═══ Given information ═══
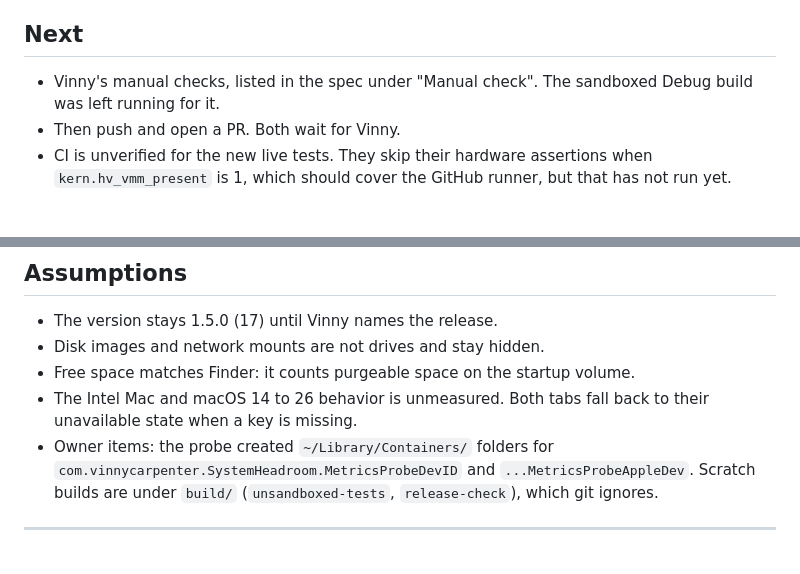
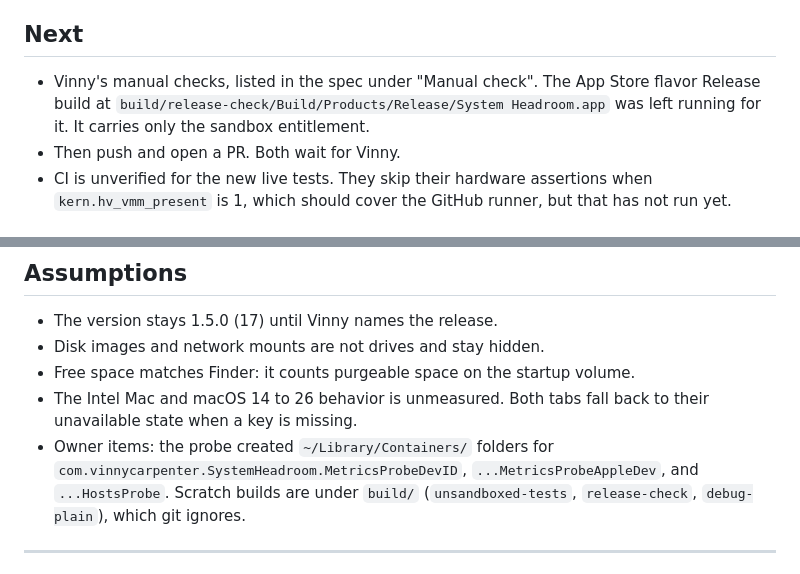
Before and after one commit to vscarpenter/MacHeadroom, a Markdown page: tasks/todo.md, 2 parts joined by grey strips. Rendered like a GitHub page.

```diff
--- a/tasks/todo.md
+++ b/tasks/todo.md
@@ -23,7 +23,9 @@ nothing pushed). Spec:
 
 ## Next
 - Vinny's manual checks, listed in the spec under "Manual check". The
-  sandboxed Debug build was left running for it.
+  App Store flavor Release build at
+  `build/release-check/Build/Products/Release/System Headroom.app` was
+  left running for it. It carries only the sandbox entitlement.
 - Then push and open a PR. Both wait for Vinny.
 - CI is unverified for the new live tests. They skip their hardware
   assertions when `kern.hv_vmm_present` is 1, which should cover the
@@ -40,9 +42,10 @@ nothing pushed). Spec:
 - The Intel Mac and macOS 14 to 26 behavior is unmeasured. Both tabs
   fall back to their unavailable state when a key is missing.
 - Owner items: the probe created `~/Library/Containers/` folders for
-  `com.vinnycarpenter.SystemHeadroom.MetricsProbeDevID` and
-  `...MetricsProbeAppleDev`. Scratch builds are under `build/`
-  (`unsandboxed-tests`, `release-check`), which git ignores.
+  `com.vinnycarpenter.SystemHeadroom.MetricsProbeDevID`,
+  `...MetricsProbeAppleDev`, and `...HostsProbe`. Scratch builds are
+  under `build/` (`unsandboxed-tests`, `release-check`, `debug-plain`),
+  which git ignores.
 
 ---
 
```
Also changed, not shown: CLAUDE.md (+8 -0 lines), tasks/lessons.md (+6 -0 lines).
═══
● Exercise brief
Only an exact copy of the records, free of images, belongs in the answer.

● Output for this task
Before and after one commit to vscarpenter/MacHeadroom, a Markdown page: tasks/todo.md, 2 parts joined by grey strips. Rendered like a GitHub page.

```diff
--- a/tasks/todo.md
+++ b/tasks/todo.md
@@ -23,7 +23,9 @@ nothing pushed). Spec:
 
 ## Next
 - Vinny's manual checks, listed in the spec under "Manual check". The
-  sandboxed Debug build was left running for it.
+  App Store flavor Release build at
+  `build/release-check/Build/Products/Release/System Headroom.app` was
+  left running for it. It carries only the sandbox entitlement.
 - Then push and open a PR. Both wait for Vinny.
 - CI is unverified for the new live tests. They skip their hardware
   assertions when `kern.hv_vmm_present` is 1, which should cover the
@@ -40,9 +42,10 @@ nothing pushed). Spec:
 - The Intel Mac and macOS 14 to 26 behavior is unmeasured. Both tabs
   fall back to their unavailable state when a key is missing.
 - Owner items: the probe created `~/Library/Containers/` folders for
-  `com.vinnycarpenter.SystemHeadroom.MetricsProbeDevID` and
-  `...MetricsProbeAppleDev`. Scratch builds are under `build/`
-  (`unsandboxed-tests`, `release-check`), which git ignores.
+  `com.vinnycarpenter.SystemHeadroom.MetricsProbeDevID`,
+  `...MetricsProbeAppleDev`, and `...HostsProbe`. Scratch builds are
+  under `build/` (`unsandboxed-tests`, `release-check`, `debug-plain`),
+  which git ignores.
 
 ---
 
```
Also changed, not shown: CLAUDE.md (+8 -0 lines), tasks/lessons.md (+6 -0 lines).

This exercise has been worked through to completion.